START MATERIAL FOR THIS TASK
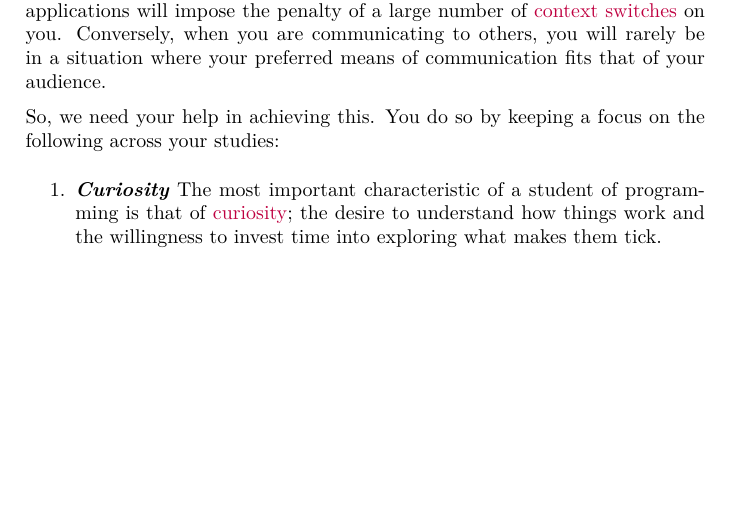
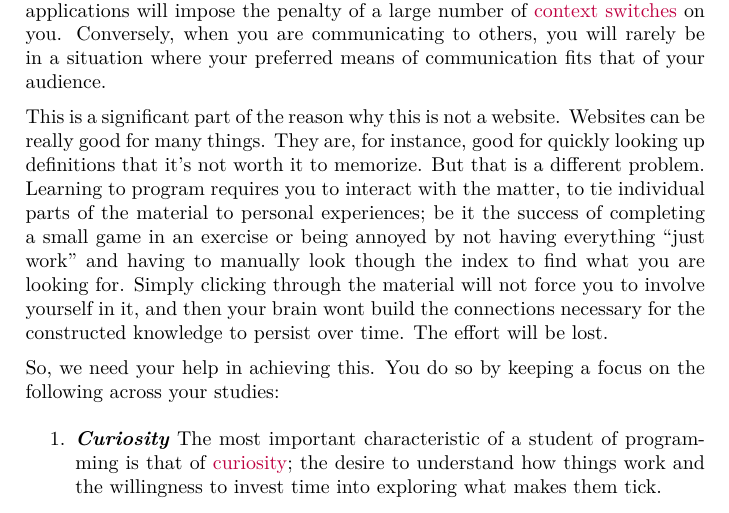
Before and after one commit to aslakjohansen/progintro, a LaTeX thesis (doc/document.tex, which reads doc/introduction.tex): part of page 11 of 66, cut so that both start at the same text, the shorter picture padded with empty space. Compiled offline with XeLaTeX; a LaTeX package or settings file that is missing is left out.

Commit message:
Wrote paragraph of why this is a book and not a website

```diff
--- a/doc/introduction.tex
+++ b/doc/introduction.tex
@@ -57,7 +57,8 @@ Copying someone else's \idx{homework}{Homework} (be it a human or a generative A
 % sources of information in general
 That is also the case when it comes to the way you work with this book (and other resources, for that matter). Information will rarely be available in your preferred format. You need to build up skills for dealing with information in formats that you have no control over, and figure out how to best incorporate that in your workflow. For instance, if the information you need is in PDF format, then you can either print it, or spend a portion of your screen real estate displaying the file. In the latter case you should choose a decent PDF viewer (e.g., not something that came with your browser), and consider using the remainder of your screen for your coding. Operating two full-screen applications will impose the penalty of a large number of \idx{context switches}{Context switch} on you. Conversely, when you are communicating to others, you will rarely be in a situation where your preferred means of communication fits that of your audience.
 
-% TODO: Why is this not a website? no effort links does not force the reader to think about the matter at hand
+% why is this not a website? no effort links does not force the reader to think about the matter at hand
+This is a significant part of the reason why this is not a website. Websites can be really good for many things. They are, for instance, good for quickly looking up definitions that it's not worth it to memorize. But that is a different problem. Learning to program requires you to interact with the matter, to tie individual parts of the material to personal experiences; be it the success of completing a small game in an exercise or being annoyed by not having everything \say{just work} and having to manually look though the index to find what you are looking for. Simply clicking through the material will not force you to involve yourself in it, and then your brain wont build the connections necessary for the constructed knowledge to persist over time. The effort will be lost.
 
 % your help needed
 So, we need your help in achieving this. You do so by keeping a focus on the following across your studies:
```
END MATERIAL FOR THIS TASK
▸ ABOUT THIS EXERCISE: Tally the lines in the records that contain the word "help"; the answer is that number and nothing more.

▸ RESPONSE AREA: 2